Depending on your translation, ikebana means either arranging flowers (yawn) or living flowers (yay!). Western-style (OK, American) floral arrangements seem to emphasize overstuffed vases with huge amounts of gorgeous but ridiculously expensive flowers. You stuff flowers into a vase until it’s full, perhaps adding some leaves or other filler. More is more!
By contrast, ikebana focuses on balancing the arrangement’s components with the space around them. First you arrange the stems, which are literally sticks or twigs of some kind, usually, whatever is in season. Then come the flowers, but only three flowers or so. Finally, you fill in with some leaves. The space around each stem and flower defines each element and gives the viewer ‘the chance to enjoy the arrangement’ to paraphrase our instructor.
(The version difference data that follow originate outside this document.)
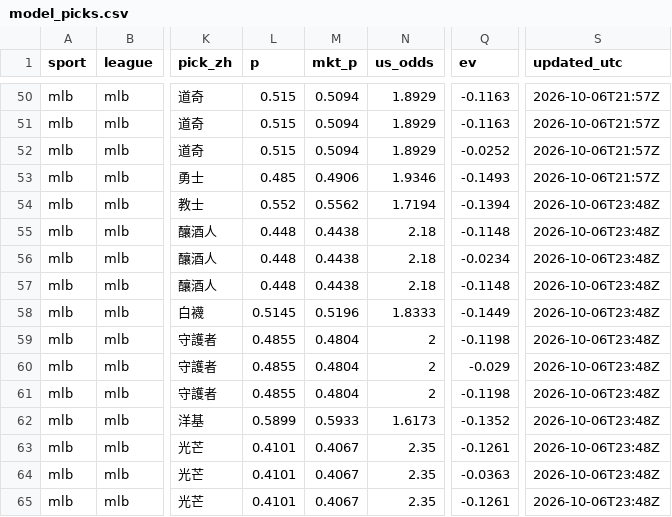
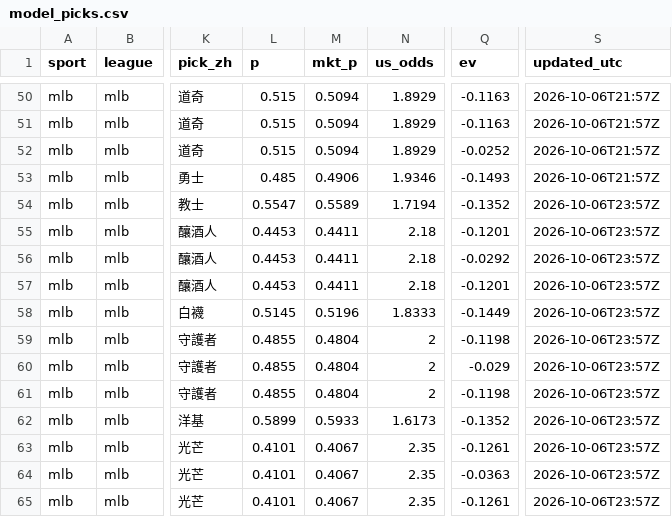
Before and after one commit to fallking123/money-flow-tracker, a CSV file: docs/data/mlb/model_picks.csv, drawn as a sheet; only a part is shown, gaps mark what is left out; the diff names each change by its address in the sheet, - before the commit and + after, or states it on an @@ line.

```diff
--- a/docs/data/mlb/model_picks.csv
+++ b/docs/data/mlb/model_picks.csv
-L54 (p): 0.552
+L54 (p): 0.5547
-M54 (mkt_p): 0.5562
+M54 (mkt_p): 0.5589
-Q54 (ev): -0.1394
+Q54 (ev): -0.1352
-S54:S65 (updated_utc): 2026-10-06T23:48Z
+S54:S65 (updated_utc): 2026-10-06T23:57Z
-L55:L57 (p): 0.448
+L55:L57 (p): 0.4453
-M55:M57 (mkt_p): 0.4438
+M55:M57 (mkt_p): 0.4411
-Q55 (ev): -0.1148
+Q55 (ev): -0.1201
-Q56 (ev): -0.0234
+Q56 (ev): -0.0292
-Q57 (ev): -0.1148
+Q57 (ev): -0.1201
```
Also changed, not shown: docs/data/mlb/extra_odds_2026-10.csv, docs/data/mlb/pinnacle_2026-10.csv, 7 other files.
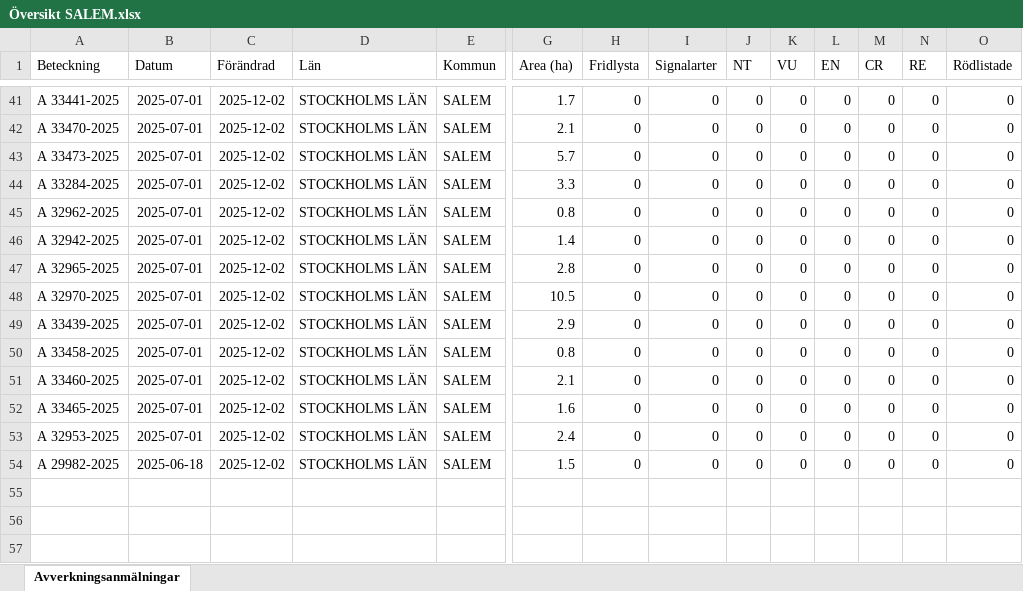
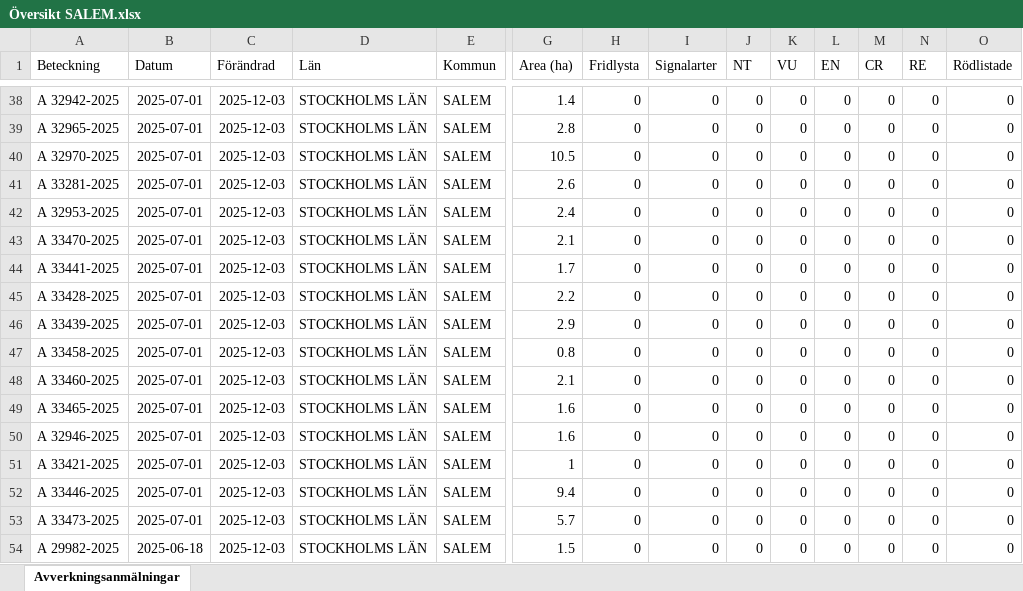
Before and after one commit to klasma/Logging_0128, an Excel workbook: Översikt SALEM.xlsx, sheet Avverkningsanmälningar, drawn as a sheet; only a part is shown, gaps mark what is left out; values as stored, in another font and other column widths than the file's, no borders; addresses are those after the commit; rows hold the shown columns only; the diff covers the shown part only; the diff names each change by its address in the sheet, - before the commit and + after, or states it on an @@ line.

```diff
--- a/Översikt SALEM.xlsx (sheet Avverkningsanmälningar)
+++ b/Översikt SALEM.xlsx (sheet Avverkningsanmälningar)
-A38 (Beteckning): A 33441-2025
+A38 (Beteckning): A 32942-2025
-C38:C50 (Förändrad): 2025-12-02
+C38:C50 (Förändrad): 2025-12-03
-G38 (Area (ha)): 1.7
+G38 (Area (ha)): 1.4
-A39 (Beteckning): A 33470-2025
+A39 (Beteckning): A 32965-2025
-G39 (Area (ha)): 2.1
+G39 (Area (ha)): 2.8
-A40 (Beteckning): A 33473-2025
+A40 (Beteckning): A 32970-2025
-G40 (Area (ha)): 5.7
+G40 (Area (ha)): 10.5
-A41 (Beteckning): A 33284-2025
+A41 (Beteckning): A 33281-2025
-G41 (Area (ha)): 3.3
+G41 (Area (ha)): 2.6
-A42 (Beteckning): A 32962-2025
+A42 (Beteckning): A 32953-2025
-G42 (Area (ha)): 0.8
+G42 (Area (ha)): 2.4
-A43 (Beteckning): A 32942-2025
+A43 (Beteckning): A 33470-2025
-G43 (Area (ha)): 1.4
+G43 (Area (ha)): 2.1
-A44 (Beteckning): A 32965-2025
+A44 (Beteckning): A 33441-2025
-G44 (Area (ha)): 2.8
+G44 (Area (ha)): 1.7
-A45 (Beteckning): A 32970-2025
+A45 (Beteckning): A 33428-2025
-G45 (Area (ha)): 10.5
+G45 (Area (ha)): 2.2
-A50 (Beteckning): A 32953-2025
+A50 (Beteckning): A 32946-2025
-G50 (Area (ha)): 2.4
+G50 (Area (ha)): 1.6
+row 51: A 33421-2025 | 2025-07-01 | 2025-12-03 | STOCKHOLMS LÄN | SALEM | 1 | 0 | 0 | 0 | 0 | 0 | 0 | 0 | 0
+row 52: A 33446-2025 | 2025-07-01 | 2025-12-03 | STOCKHOLMS LÄN | SALEM | 9.4 | 0 | 0 | 0 | 0 | 0 | 0 | 0 | 0
+row 53: A 33473-2025 | 2025-07-01 | 2025-12-03 | STOCKHOLMS LÄN | SALEM | 5.7 | 0 | 0 | 0 | 0 | 0 | 0 | 0 | 0
-C54 (Förändrad): 2025-12-02
+C54 (Förändrad): 2025-12-03
```
Also changed, not shown: 3 added rows, 6 removed rows and 76 edited cells elsewhere in this sheet, artfynd/A 2987-2023 artfynd.xlsx, artfynd/A 33411-2025 artfynd.xlsx, 53 other files.
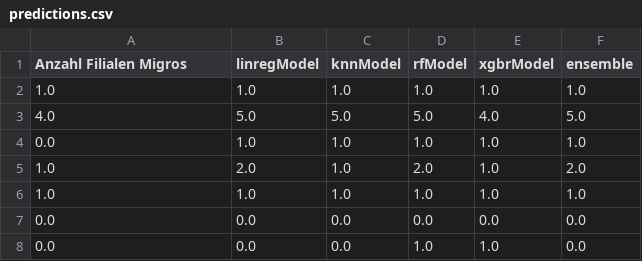
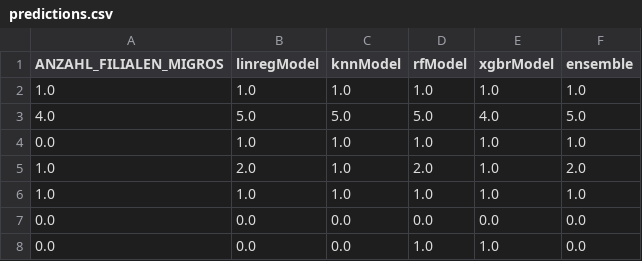
Before and after one commit to MarcGruener/sogrim, a CSV file: app/predictions.csv, drawn as a sheet; only a part is shown.

```diff
--- a/app/predictions.csv
+++ b/app/predictions.csv
@@ -1,2 +1,2 @@
-Anzahl Filialen Migros,linregModel,knnModel,rfModel,xgbrModel,ensemble
+ANZAHL_FILIALEN_MIGROS,linregModel,knnModel,rfModel,xgbrModel,ensemble
 1.0,1.0,1.0,1.0,1.0,1.0
```
Also changed, not shown: app/data.csv, 1 other file.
Ikebana arrangements begin with formulas. The size and shape of the container dictates the length of the stems, which in turn dictate the lengths of the flowers. The positions of each stem and flower also begin with formulas–angles, positions to the right and left, and so on. While some people chafe against such rigid rules, I love a framework. I have always been a bit of a disaster at arranging flowers, so I enjoy starting with a a set of rules and working within that structure.
Our instructor Sakiko Kamata has taught ikebana for years. She loves teaching and sharing her skills with her students, and her infectious laugh make each class so much fun. During class, we watch a demonstration by Kamata-sensei, assemble that week’s arrangement according to The Rules, then call her over when we think we have it right. She comes over and always offers praise, then makes adjustments. Sometimes it’s a stem or two moved over slightly, or a slightly bushy leaf snipped down just a tad. Other times, it ends up a complete re-do. We, students, snap a few photos, then disassemble the arrangement and hope that we can recreate it at home.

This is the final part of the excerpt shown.